* **WHAT IS NEEDED**: Below is a set of records. Repeat them verbatim without the pictures.

* **RECORDS TO PROCESS**:
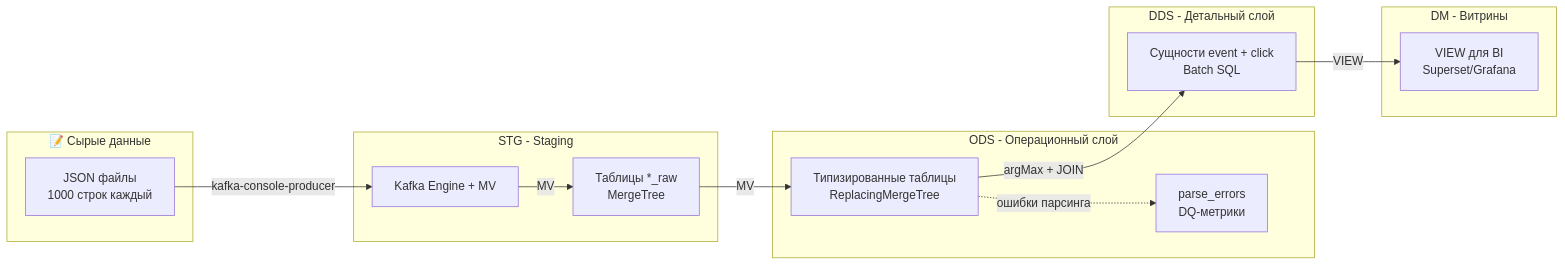
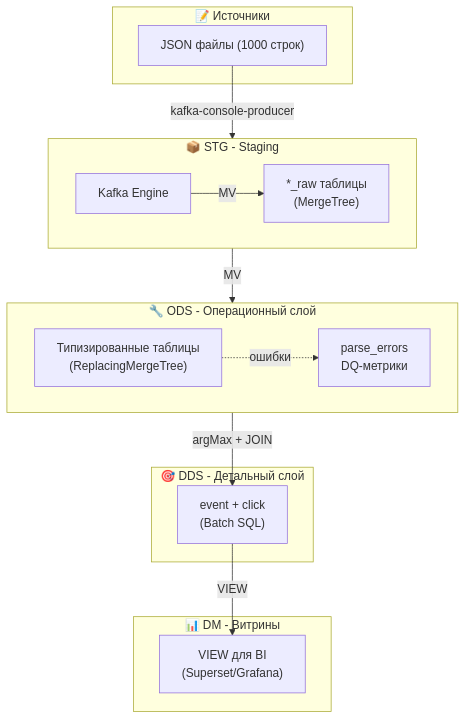
One commit to dementev-dev/clickstream-ch-kafka-superset-demo changed the second of 6 diagrams in docs/ARCHITECTURE.md. Above: the diagram before and after it, drawn with Mermaid. The commit also changed other lines of this file, not shown here.

First line of the commit message:
docs(architecture): update ODS error handling and DDS partial data support

````diff
--- a/docs/ARCHITECTURE.md
+++ b/docs/ARCHITECTURE.md
@@ -83,30 +83,30 @@
 ```mermaid
-flowchart LR
-    subgraph L0["📝 Сырые данные"]
-        RAW[JSON файлы<br/>1000 строк каждый]
+flowchart TB
+    subgraph L0["📝 Источники"]
+        RAW["JSON файлы (1000 строк)"]
     end
 
-    subgraph L1["STG - Staging"]
-        STG_T["Таблицы *_raw<br/>MergeTree"]
-        KAFKA["Kafka Engine + MV"]
+    subgraph L1["📦 STG - Staging"]
+        direction LR
+        KAFKA["Kafka Engine"]
+        STG_T["*_raw таблицы<br/>(MergeTree)"]
     end
 
-    subgraph L2["ODS - Операционный слой"]
-        ODS_T["Типизированные таблицы<br/>ReplacingMergeTree"]
+    subgraph L2["🔧 ODS - Операционный слой"]
+        direction LR
+        ODS_T["Типизированные таблицы<br/>(ReplacingMergeTree)"]
         DQ["parse_errors<br/>DQ-метрики"]
     end
 
-    subgraph L3["DDS - Детальный слой"]
-        DDS_T["Сущности event + click<br/>Batch SQL"]
+    subgraph L3["🎯 DDS - Детальный слой"]
+        DDS_T["event + click<br/>(Batch SQL)"]
     end
 
-    subgraph L4["DM - Витрины"]
-        DM_T["VIEW для BI<br/>Superset/Grafana"]
+    subgraph L4["📊 DM - Витрины"]
+        DM_T["VIEW для BI<br/>(Superset/Grafana)"]
     end
 
-    RAW -->|kafka-console-producer| KAFKA -->|MV| STG_T
-    STG_T -->|MV| ODS_T
-    ODS_T -->|argMax + JOIN| DDS_T
-    DDS_T -->|VIEW| DM_T
-    ODS_T -.->|ошибки парсинга| DQ
+    RAW -->|kafka-console-producer| KAFKA -->|MV| STG_T -->|MV| ODS_T
+    ODS_T -->|argMax + JOIN| DDS_T -->|VIEW| DM_T
+    ODS_T -.->|ошибки| DQ
 ```
````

* **RESULT BELOW**:
One commit to dementev-dev/clickstream-ch-kafka-superset-demo changed the second of 6 diagrams in docs/ARCHITECTURE.md. Above: the diagram before and after it, drawn with Mermaid. The commit also changed other lines of this file, not shown here.

First line of the commit message:
docs(architecture): update ODS error handling and DDS partial data support

````diff
--- a/docs/ARCHITECTURE.md
+++ b/docs/ARCHITECTURE.md
@@ -83,30 +83,30 @@
 ```mermaid
-flowchart LR
-    subgraph L0["📝 Сырые данные"]
-        RAW[JSON файлы<br/>1000 строк каждый]
+flowchart TB
+    subgraph L0["📝 Источники"]
+        RAW["JSON файлы (1000 строк)"]
     end
 
-    subgraph L1["STG - Staging"]
-        STG_T["Таблицы *_raw<br/>MergeTree"]
-        KAFKA["Kafka Engine + MV"]
+    subgraph L1["📦 STG - Staging"]
+        direction LR
+        KAFKA["Kafka Engine"]
+        STG_T["*_raw таблицы<br/>(MergeTree)"]
     end
 
-    subgraph L2["ODS - Операционный слой"]
-        ODS_T["Типизированные таблицы<br/>ReplacingMergeTree"]
+    subgraph L2["🔧 ODS - Операционный слой"]
+        direction LR
+        ODS_T["Типизированные таблицы<br/>(ReplacingMergeTree)"]
         DQ["parse_errors<br/>DQ-метрики"]
     end
 
-    subgraph L3["DDS - Детальный слой"]
-        DDS_T["Сущности event + click<br/>Batch SQL"]
+    subgraph L3["🎯 DDS - Детальный слой"]
+        DDS_T["event + click<br/>(Batch SQL)"]
     end
 
-    subgraph L4["DM - Витрины"]
-        DM_T["VIEW для BI<br/>Superset/Grafana"]
+    subgraph L4["📊 DM - Витрины"]
+        DM_T["VIEW для BI<br/>(Superset/Grafana)"]
     end
 
-    RAW -->|kafka-console-producer| KAFKA -->|MV| STG_T
-    STG_T -->|MV| ODS_T
-    ODS_T -->|argMax + JOIN| DDS_T
-    DDS_T -->|VIEW| DM_T
-    ODS_T -.->|ошибки парсинга| DQ
+    RAW -->|kafka-console-producer| KAFKA -->|MV| STG_T -->|MV| ODS_T
+    ODS_T -->|argMax + JOIN| DDS_T -->|VIEW| DM_T
+    ODS_T -.->|ошибки| DQ
 ```
````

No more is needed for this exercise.